>>>>

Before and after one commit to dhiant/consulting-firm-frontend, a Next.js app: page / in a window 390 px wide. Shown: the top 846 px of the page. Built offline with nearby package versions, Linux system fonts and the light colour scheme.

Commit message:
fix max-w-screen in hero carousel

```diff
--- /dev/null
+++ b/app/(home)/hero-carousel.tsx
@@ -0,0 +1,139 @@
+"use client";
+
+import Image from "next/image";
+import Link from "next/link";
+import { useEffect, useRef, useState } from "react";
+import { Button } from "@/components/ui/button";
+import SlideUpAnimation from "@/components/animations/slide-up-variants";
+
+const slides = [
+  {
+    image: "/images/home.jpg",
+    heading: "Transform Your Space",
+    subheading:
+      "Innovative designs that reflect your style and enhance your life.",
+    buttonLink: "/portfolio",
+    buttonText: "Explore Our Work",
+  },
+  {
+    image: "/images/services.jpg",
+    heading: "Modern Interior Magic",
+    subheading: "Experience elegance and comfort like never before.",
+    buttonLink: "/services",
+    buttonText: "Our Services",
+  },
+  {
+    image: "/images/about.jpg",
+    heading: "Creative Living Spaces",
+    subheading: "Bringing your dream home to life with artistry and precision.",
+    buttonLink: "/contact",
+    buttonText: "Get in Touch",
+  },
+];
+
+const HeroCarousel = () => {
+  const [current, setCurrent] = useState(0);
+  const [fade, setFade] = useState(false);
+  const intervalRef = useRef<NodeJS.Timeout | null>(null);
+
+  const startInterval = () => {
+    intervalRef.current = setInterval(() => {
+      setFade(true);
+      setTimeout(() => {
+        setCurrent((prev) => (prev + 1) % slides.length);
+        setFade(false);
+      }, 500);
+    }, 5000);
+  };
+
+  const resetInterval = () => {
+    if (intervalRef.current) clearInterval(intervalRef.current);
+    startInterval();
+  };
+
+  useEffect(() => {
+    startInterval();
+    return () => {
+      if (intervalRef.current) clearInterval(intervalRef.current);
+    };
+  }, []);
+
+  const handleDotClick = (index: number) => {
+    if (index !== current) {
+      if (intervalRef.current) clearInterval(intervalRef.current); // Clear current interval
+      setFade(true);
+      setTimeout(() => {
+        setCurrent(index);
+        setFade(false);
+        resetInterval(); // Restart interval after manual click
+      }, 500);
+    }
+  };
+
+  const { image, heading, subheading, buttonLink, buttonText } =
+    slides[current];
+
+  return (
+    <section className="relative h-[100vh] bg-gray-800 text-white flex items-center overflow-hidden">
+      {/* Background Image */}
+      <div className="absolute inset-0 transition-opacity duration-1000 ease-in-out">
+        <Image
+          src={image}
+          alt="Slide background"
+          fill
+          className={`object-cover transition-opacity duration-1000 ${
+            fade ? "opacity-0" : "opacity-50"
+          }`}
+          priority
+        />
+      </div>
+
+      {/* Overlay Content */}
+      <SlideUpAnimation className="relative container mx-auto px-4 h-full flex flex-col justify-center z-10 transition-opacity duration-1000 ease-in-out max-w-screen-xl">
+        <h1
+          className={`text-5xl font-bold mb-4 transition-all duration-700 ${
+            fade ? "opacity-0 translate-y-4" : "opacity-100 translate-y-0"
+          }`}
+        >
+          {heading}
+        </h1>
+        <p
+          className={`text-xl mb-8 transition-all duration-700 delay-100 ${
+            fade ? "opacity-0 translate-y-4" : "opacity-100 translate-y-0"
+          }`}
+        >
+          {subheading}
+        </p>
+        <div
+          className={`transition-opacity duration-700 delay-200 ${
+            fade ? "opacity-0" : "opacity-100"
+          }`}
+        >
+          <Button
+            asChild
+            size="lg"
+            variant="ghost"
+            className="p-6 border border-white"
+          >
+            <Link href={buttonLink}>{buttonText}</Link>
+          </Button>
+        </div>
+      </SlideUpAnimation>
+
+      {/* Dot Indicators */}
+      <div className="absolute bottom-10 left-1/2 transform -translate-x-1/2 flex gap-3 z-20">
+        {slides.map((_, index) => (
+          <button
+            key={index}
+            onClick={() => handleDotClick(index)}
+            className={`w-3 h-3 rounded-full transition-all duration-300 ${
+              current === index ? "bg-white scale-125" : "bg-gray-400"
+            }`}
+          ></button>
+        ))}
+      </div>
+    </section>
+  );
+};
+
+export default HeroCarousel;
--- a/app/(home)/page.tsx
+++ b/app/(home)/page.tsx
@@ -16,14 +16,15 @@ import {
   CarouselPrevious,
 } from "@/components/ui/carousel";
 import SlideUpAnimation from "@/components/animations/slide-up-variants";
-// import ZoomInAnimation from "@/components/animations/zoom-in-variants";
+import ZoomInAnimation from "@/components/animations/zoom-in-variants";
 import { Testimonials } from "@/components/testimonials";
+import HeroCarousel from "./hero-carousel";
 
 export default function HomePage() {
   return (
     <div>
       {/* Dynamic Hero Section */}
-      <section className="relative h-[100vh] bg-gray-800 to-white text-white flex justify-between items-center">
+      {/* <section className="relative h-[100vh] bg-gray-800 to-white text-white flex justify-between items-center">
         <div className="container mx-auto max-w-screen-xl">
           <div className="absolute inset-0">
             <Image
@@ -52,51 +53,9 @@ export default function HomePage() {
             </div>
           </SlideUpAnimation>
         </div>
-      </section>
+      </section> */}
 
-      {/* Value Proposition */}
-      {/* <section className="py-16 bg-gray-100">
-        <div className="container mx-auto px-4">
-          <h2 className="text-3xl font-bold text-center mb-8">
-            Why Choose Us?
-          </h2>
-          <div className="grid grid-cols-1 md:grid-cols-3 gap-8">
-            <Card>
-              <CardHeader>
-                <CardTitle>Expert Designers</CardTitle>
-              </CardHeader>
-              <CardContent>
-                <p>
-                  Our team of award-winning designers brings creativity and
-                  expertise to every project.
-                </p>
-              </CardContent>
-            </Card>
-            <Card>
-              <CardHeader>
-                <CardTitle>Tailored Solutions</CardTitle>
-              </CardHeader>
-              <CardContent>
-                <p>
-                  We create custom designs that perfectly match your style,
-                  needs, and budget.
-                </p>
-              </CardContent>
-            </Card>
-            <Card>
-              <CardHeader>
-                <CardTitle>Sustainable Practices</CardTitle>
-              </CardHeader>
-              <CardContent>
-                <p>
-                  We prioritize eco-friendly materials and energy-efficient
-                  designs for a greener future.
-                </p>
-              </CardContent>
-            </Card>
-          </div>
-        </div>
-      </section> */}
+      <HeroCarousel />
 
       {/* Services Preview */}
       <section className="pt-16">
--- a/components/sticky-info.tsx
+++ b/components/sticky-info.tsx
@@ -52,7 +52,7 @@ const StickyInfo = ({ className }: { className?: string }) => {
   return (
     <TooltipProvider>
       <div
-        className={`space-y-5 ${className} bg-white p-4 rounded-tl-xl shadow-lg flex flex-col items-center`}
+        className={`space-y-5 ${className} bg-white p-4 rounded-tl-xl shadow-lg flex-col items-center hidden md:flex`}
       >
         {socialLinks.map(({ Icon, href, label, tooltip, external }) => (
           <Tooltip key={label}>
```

<<<<

[TASK GOAL]
Give the count of lines in the entries above that hold the word "export", with no other words.

[EXPECTED ANSWER]
3